» EXERCISE BRIEF: The required answer is the count of lines in the records that contain "ipynb", with no other text.

» GIVEN RECORDS:

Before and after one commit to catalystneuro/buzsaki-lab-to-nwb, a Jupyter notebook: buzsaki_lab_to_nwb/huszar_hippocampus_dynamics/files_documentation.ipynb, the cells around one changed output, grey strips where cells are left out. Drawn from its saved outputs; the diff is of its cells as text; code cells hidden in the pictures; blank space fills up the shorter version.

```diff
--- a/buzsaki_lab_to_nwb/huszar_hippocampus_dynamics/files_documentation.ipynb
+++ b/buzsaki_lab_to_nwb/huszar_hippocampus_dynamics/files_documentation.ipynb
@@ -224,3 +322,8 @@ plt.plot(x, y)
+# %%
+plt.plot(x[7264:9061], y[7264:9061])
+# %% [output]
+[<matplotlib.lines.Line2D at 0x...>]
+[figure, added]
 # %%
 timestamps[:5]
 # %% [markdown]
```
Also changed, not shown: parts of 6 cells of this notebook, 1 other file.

==

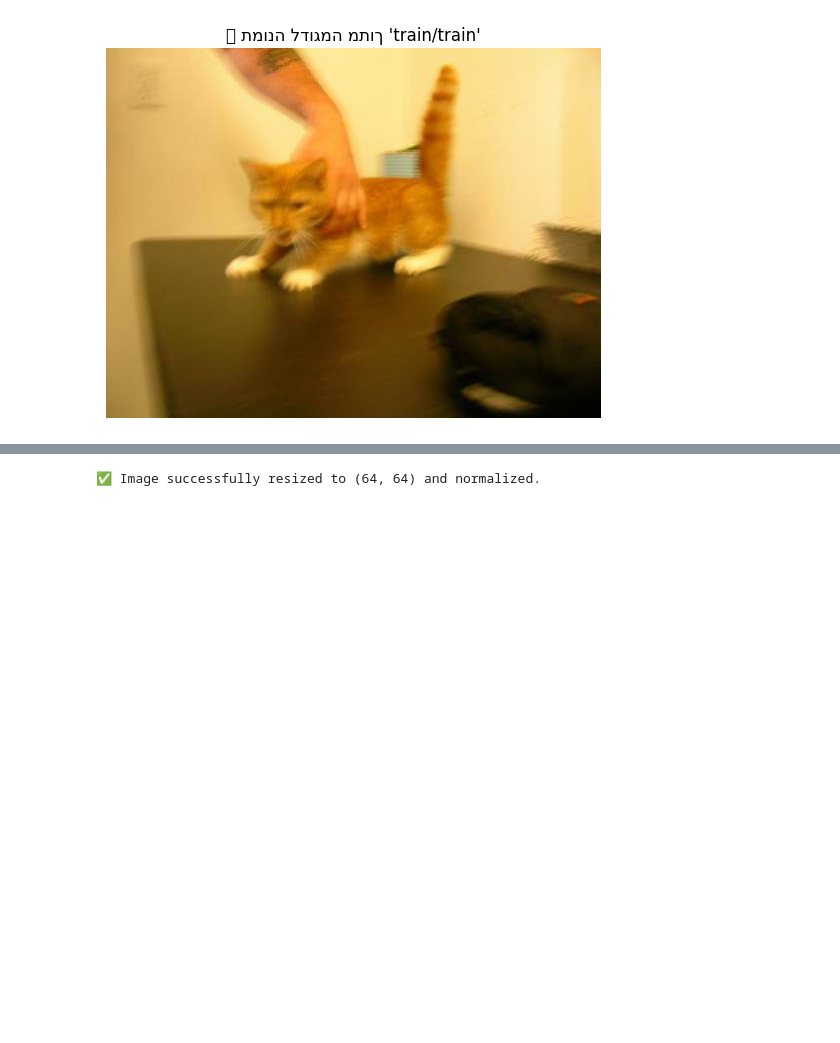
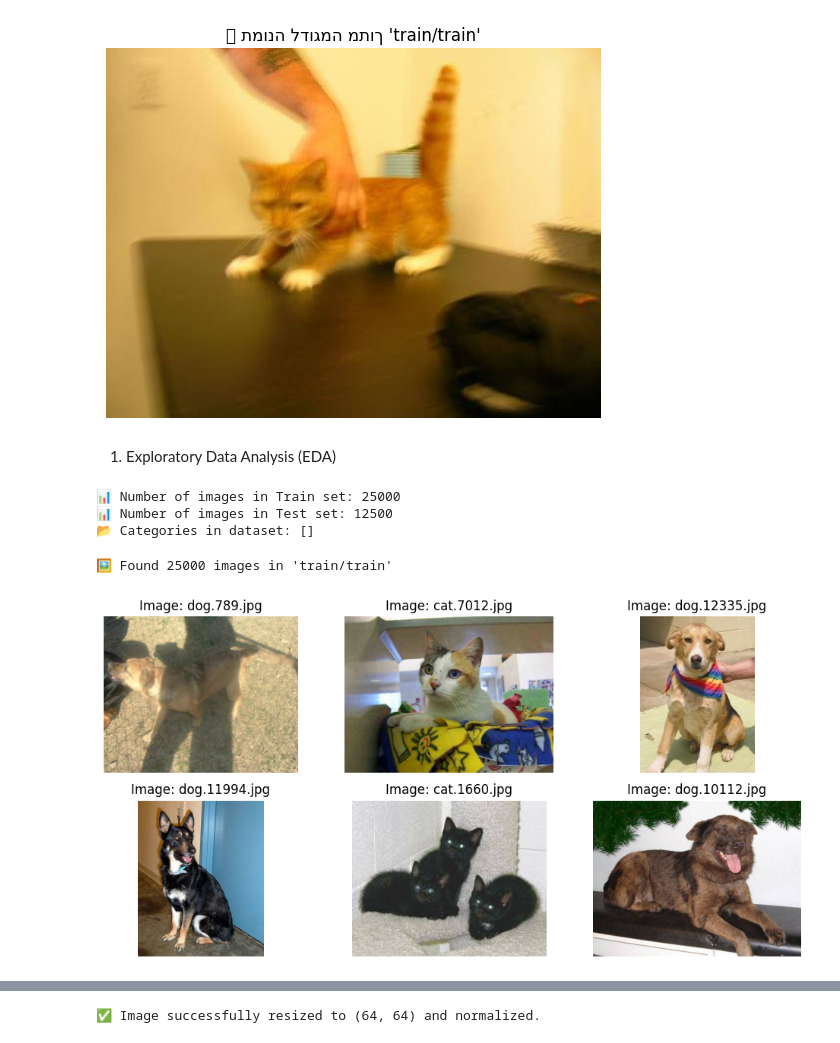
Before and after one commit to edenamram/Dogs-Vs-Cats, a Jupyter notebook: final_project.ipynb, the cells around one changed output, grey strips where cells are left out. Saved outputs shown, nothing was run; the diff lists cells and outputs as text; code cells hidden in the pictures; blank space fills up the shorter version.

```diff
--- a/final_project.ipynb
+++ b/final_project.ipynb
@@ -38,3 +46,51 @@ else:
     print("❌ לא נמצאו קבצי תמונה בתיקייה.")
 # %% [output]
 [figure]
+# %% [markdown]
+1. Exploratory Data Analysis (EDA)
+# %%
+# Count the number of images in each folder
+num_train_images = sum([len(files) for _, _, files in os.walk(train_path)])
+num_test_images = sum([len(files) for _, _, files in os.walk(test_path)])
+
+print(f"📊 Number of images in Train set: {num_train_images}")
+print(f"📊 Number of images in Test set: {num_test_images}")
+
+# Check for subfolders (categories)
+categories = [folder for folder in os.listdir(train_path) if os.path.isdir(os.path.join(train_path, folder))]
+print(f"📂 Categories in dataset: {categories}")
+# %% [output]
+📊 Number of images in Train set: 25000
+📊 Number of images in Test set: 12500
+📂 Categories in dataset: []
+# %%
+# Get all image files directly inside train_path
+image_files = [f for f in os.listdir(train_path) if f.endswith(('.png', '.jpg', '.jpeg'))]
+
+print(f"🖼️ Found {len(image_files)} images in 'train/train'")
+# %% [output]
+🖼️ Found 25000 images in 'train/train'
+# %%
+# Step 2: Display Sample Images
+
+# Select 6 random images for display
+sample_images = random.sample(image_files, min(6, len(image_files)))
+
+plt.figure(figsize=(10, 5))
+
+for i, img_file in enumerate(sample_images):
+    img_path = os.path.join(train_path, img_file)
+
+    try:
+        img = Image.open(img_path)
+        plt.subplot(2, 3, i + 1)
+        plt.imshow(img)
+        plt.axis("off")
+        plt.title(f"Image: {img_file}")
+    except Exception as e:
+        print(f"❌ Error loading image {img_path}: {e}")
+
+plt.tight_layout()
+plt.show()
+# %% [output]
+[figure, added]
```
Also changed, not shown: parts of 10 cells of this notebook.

» WRITTEN RESPONSE: 6